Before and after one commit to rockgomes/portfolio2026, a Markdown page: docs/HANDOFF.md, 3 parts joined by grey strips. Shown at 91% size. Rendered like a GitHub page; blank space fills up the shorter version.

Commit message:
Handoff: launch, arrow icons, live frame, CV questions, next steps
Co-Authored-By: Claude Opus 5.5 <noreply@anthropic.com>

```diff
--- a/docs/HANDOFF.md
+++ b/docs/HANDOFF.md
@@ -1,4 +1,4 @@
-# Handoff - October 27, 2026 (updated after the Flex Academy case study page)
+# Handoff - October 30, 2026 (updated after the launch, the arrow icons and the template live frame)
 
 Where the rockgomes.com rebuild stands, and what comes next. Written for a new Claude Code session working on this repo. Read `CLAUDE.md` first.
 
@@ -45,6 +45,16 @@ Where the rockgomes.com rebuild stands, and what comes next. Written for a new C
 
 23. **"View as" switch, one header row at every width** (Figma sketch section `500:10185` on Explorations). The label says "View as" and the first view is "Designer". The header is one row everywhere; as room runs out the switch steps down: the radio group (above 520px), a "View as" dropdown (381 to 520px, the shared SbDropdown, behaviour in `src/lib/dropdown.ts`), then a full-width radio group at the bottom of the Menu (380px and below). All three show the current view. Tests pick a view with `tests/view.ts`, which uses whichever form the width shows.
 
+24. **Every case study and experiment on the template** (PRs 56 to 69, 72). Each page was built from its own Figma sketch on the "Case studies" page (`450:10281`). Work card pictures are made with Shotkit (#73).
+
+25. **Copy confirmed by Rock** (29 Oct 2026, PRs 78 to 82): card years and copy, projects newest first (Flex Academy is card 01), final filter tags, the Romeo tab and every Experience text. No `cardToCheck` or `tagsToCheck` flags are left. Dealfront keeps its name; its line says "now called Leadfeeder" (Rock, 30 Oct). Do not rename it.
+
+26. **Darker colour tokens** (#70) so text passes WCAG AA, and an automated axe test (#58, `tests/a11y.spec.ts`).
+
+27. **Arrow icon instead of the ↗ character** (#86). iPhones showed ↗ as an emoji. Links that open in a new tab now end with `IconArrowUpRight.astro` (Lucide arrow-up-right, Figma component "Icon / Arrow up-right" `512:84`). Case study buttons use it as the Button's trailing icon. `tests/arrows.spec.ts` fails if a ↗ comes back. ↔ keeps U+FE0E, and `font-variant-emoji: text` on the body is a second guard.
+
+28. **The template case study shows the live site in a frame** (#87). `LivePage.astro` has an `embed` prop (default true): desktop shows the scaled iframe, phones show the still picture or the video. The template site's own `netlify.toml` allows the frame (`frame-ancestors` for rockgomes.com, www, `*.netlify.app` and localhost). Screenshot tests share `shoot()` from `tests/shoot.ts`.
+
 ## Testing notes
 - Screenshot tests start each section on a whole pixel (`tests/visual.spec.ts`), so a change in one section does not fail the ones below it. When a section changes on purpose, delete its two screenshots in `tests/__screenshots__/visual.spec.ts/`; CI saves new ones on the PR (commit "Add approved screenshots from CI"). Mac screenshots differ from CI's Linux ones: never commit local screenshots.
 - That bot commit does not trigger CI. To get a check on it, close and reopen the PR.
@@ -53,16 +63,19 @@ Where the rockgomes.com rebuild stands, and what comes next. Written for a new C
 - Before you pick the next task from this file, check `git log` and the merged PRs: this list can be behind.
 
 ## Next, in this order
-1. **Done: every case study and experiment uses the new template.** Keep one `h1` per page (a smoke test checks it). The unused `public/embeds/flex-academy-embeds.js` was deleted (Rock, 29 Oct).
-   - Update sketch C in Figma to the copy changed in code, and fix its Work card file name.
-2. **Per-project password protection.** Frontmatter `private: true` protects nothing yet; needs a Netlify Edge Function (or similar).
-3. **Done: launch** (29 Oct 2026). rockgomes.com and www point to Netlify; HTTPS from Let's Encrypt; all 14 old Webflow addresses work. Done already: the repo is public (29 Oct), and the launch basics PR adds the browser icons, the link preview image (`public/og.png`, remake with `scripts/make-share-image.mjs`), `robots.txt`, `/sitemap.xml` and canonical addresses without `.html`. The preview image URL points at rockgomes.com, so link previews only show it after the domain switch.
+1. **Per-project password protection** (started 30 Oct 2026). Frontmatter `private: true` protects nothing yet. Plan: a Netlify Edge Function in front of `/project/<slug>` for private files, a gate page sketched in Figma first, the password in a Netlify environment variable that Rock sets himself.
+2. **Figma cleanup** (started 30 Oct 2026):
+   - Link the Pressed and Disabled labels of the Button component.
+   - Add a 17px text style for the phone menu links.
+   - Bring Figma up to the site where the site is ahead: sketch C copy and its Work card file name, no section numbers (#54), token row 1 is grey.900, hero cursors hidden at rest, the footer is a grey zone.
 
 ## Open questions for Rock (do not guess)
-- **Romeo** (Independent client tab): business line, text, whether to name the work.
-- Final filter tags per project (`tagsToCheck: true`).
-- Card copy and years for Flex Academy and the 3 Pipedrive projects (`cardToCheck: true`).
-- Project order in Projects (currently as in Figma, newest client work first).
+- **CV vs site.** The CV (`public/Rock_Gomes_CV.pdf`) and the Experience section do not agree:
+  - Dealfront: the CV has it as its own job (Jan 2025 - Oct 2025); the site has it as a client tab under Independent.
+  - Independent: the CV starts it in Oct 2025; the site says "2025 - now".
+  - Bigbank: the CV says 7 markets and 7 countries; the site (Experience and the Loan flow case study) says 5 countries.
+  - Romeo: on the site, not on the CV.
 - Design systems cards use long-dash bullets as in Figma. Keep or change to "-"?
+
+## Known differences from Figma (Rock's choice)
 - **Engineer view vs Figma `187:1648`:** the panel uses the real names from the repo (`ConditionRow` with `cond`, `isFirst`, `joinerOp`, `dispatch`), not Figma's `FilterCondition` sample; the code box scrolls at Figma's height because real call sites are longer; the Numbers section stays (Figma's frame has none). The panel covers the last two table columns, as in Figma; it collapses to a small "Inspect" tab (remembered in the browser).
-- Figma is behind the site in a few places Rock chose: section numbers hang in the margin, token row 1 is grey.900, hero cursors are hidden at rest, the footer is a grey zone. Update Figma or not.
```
------------------------------
Task description =>
For the string "protection", give the number of lines in the entries that contain it, with no other words.

Answer to the exercise =>
2